A friend wrote Ironically, one of the main arguments they're pushing is that this would open the door to polygamy...
To which I replied:
I've been wondering, how would one implement Polly marriages in 21st century America? Who would have what custody rights over kids? Think of all the database that would have to be completely rewritten to accommodate multiple spouses!
Caps on how many spouses you can put on a company's health plan?
The logistics hurt my mind.
I think Polly unions aren't likely to become legal just because of the practicality of implementation. Gay Marriages are incredibly simple by comparison. I've nothing against either, but the amount of work involved in making Polly marriages happen legally will keep it from becoming a reality until such tome as 80% of the population is clamoring for it and making it a litmus test issue for political support.
Perhaps in a generation or two.
That said, I want to see gay marriages in the near future, if for no other reason than I know a couple lesbian couples who would be wonderful examples of good marriages in general if they got hitched.
In my opinion, anyone who seriously raises the threat of Polly marriages as an argument against gay marriages is hoisting a straw man and using it as a scare tactic. It's not a real progression, and I doubt most people who support gay marriages also support polly relationships. The argument irks me in a number of ways.
Part of me suspects such an argument was concocted by a conservative who couldn't wrap their minds around the idea that people really could be "gay" and not still want to have sex with the opposite sex. I can just see a Pat Robertson type mulling over the idea and concluding that gays must have their same sex partner for "perversion" and an opposite sex lover for "real" sex.
Aside form the fact that I don't consider gay marriages to polly marriages a real or possible progression, the argument that such a transition would be "logical" is an insult to those who are gay and not bi. It smacks of a condescending parent patting a child's head and saying "There there, we know you're not REALLY gay son, sooner or later you'll find a nice girl you like and settle down."
Of course, this is all from someone who has not been a part of the gay rights movement in any way, so I'm pretty tout of touch with the communities involved.
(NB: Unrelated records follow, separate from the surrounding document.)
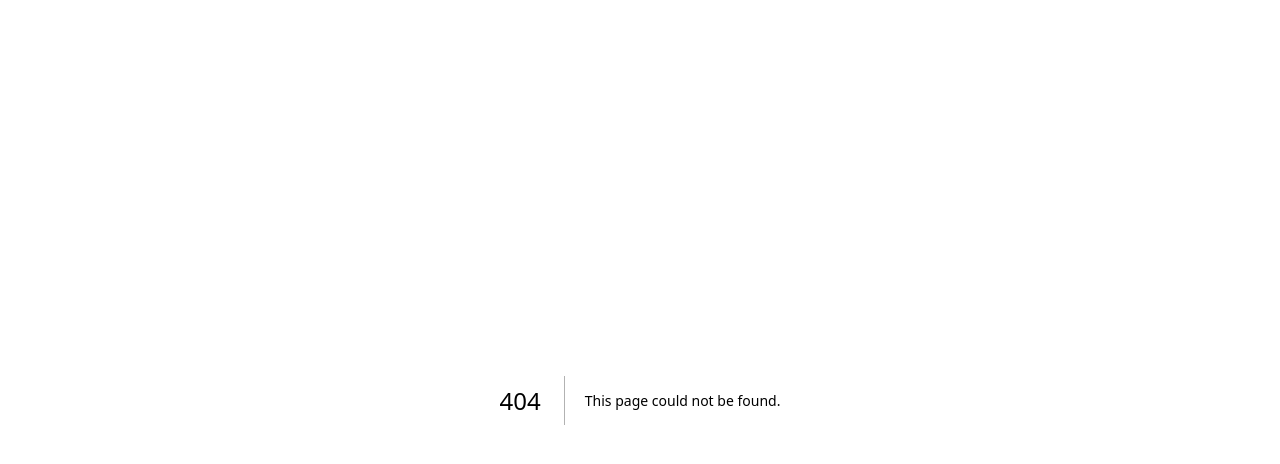
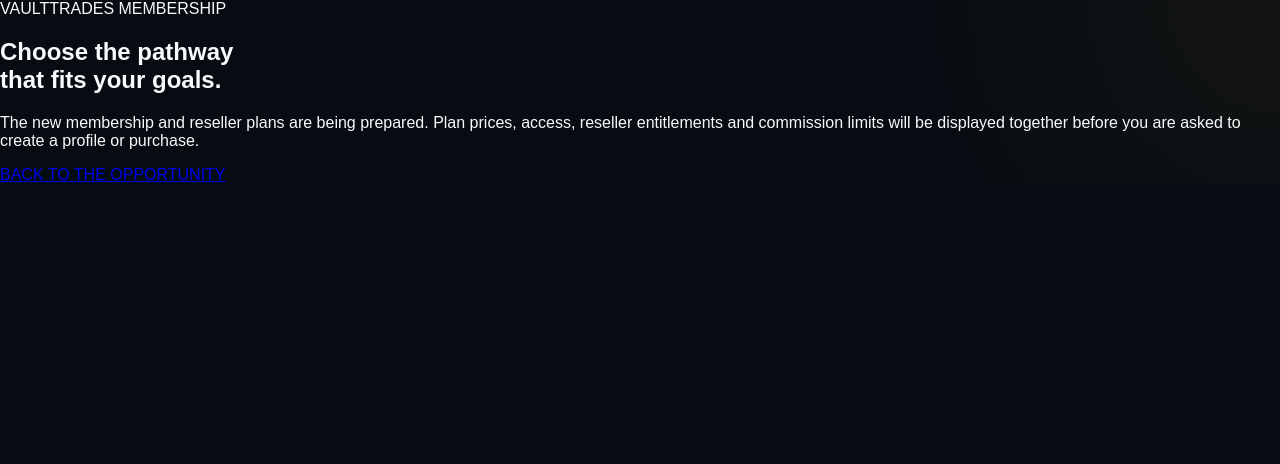
Before and after one commit to iyandatalks/vaulttrades, a Next.js app: page /plans in a window 1280 px wide. Before the commit this address had no page. Shown: the top 464 px of the page. Built offline with nearby package versions, Linux system fonts and the light colour scheme.

Commit message:
Add interim plans route for the new opportunity funnel

```diff
--- /dev/null
+++ b/app/plans/page.tsx
@@ -0,0 +1,14 @@
+import Link from "next/link";
+
+export default function PlansPage() {
+  return (
+    <main className="vt-plans-placeholder">
+      <section>
+        <div>VAULTTRADES MEMBERSHIP</div>
+        <h1>Choose the pathway<br /><span>that fits your goals.</span></h1>
+        <p>The new membership and reseller plans are being prepared. Plan prices, access, reseller entitlements and commission limits will be displayed together before you are asked to create a profile or purchase.</p>
+        <Link href="/opportunity">BACK TO THE OPPORTUNITY</Link>
+      </section>
+    </main>
+  );
+}
```
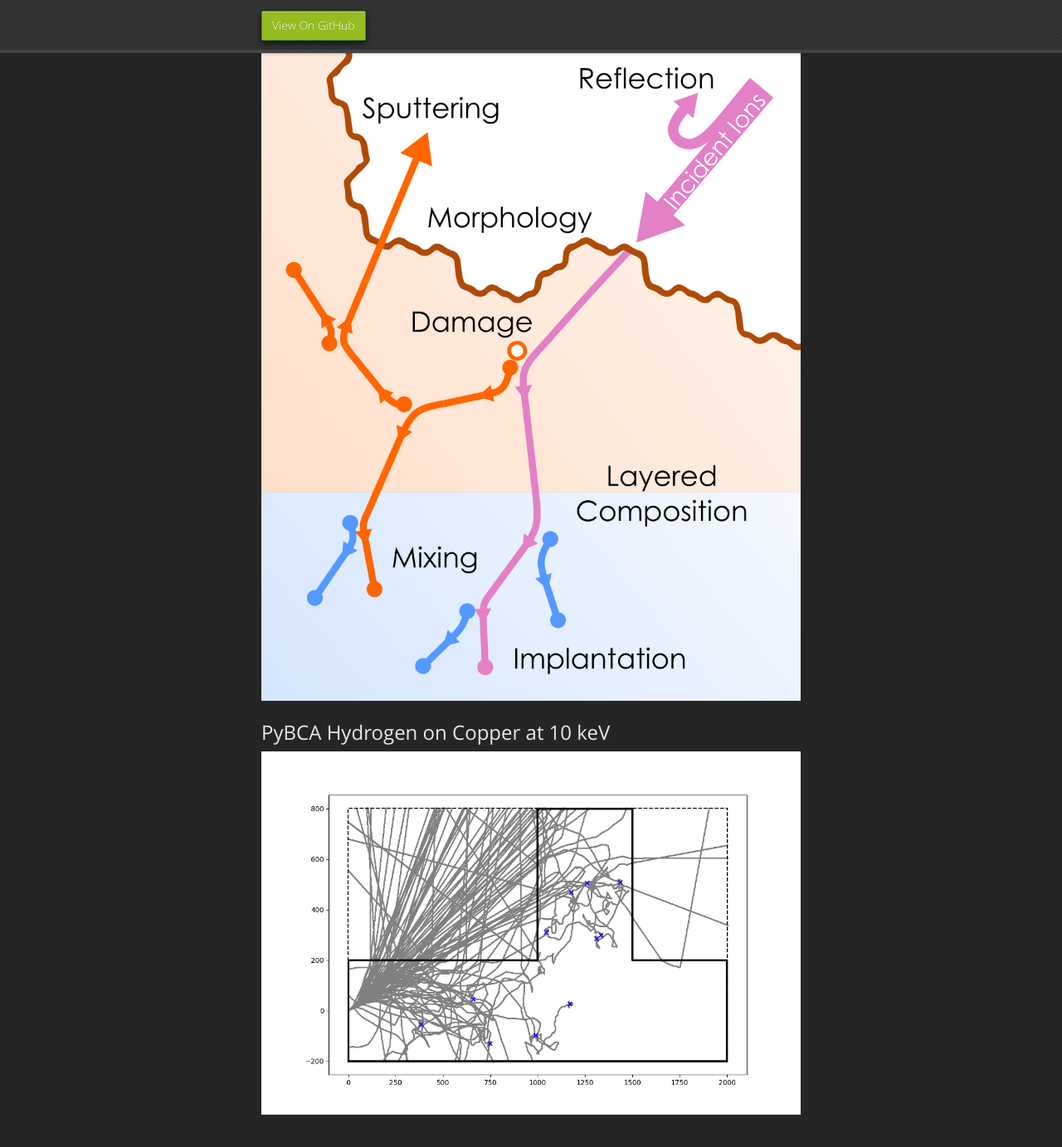
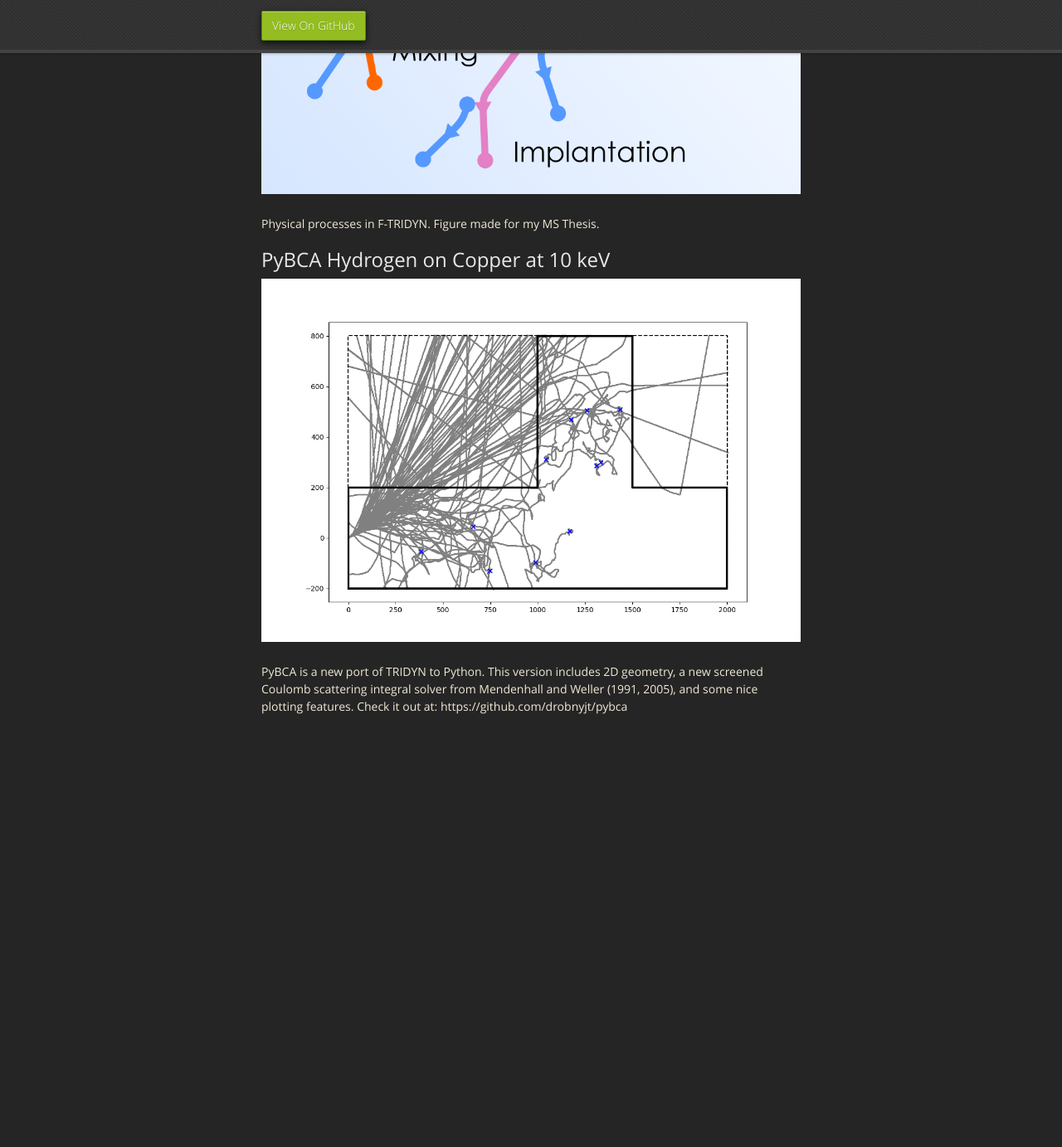
Before and after one commit to drobnyjt/test_jekyll, a Jekyll site: the page built from index.md, in a window 1280 px wide and 1400 px high, scrolled down 4661 px. Shown: the top 1383 px of the window at 83% size. Built offline with Jekyll 4.4.1, drawn with Linux system fonts in a browser that asks for light colours; our own code applies the rules of GitHub Pages for plain Markdown files; after the commit the page ends 5633 px from its top, so only the background shows below that; some of the changed text lies outside the part shown.

Commit message:
Update index.md

```diff
--- a/index.md
+++ b/index.md
@@ -92,6 +88,10 @@ Tracing impurities in DIII-D from DIMES.
 
 ![F-TRIDYN Physics illustration.](./ftridyn.png)
 
+Physical processes in F-TRIDYN. Figure made for my MS Thesis.
+
 ## PyBCA Hydrogen on Copper at 10 keV
 
 ![PyBCA with geometry.](./bca_geom_3.png)
+
+PyBCA is a new port of TRIDYN to Python. This version includes 2D geometry, a new screened Coulomb scattering integral solver from Mendenhall and Weller (1991, 2005), and some nice plotting features. Check it out at: https://github.com/drobnyjt/pybca
```
Also changed, not shown: other parts of index.md (+0 -4 lines).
Most of what I've been saying is based on my own beliefs and views, and I freely confess that my experiences are drawn from a relatively small scope. I could be way off base, and I'd appreciate anyone who knows more telling me if I'm wrong.
I've yet to see any evidence that people who are not 100% heterosexual are any different than the rest of society, and I see no reason for them to be discriminated against and kept out of the legal and religious institutions that the rest of society cherishes.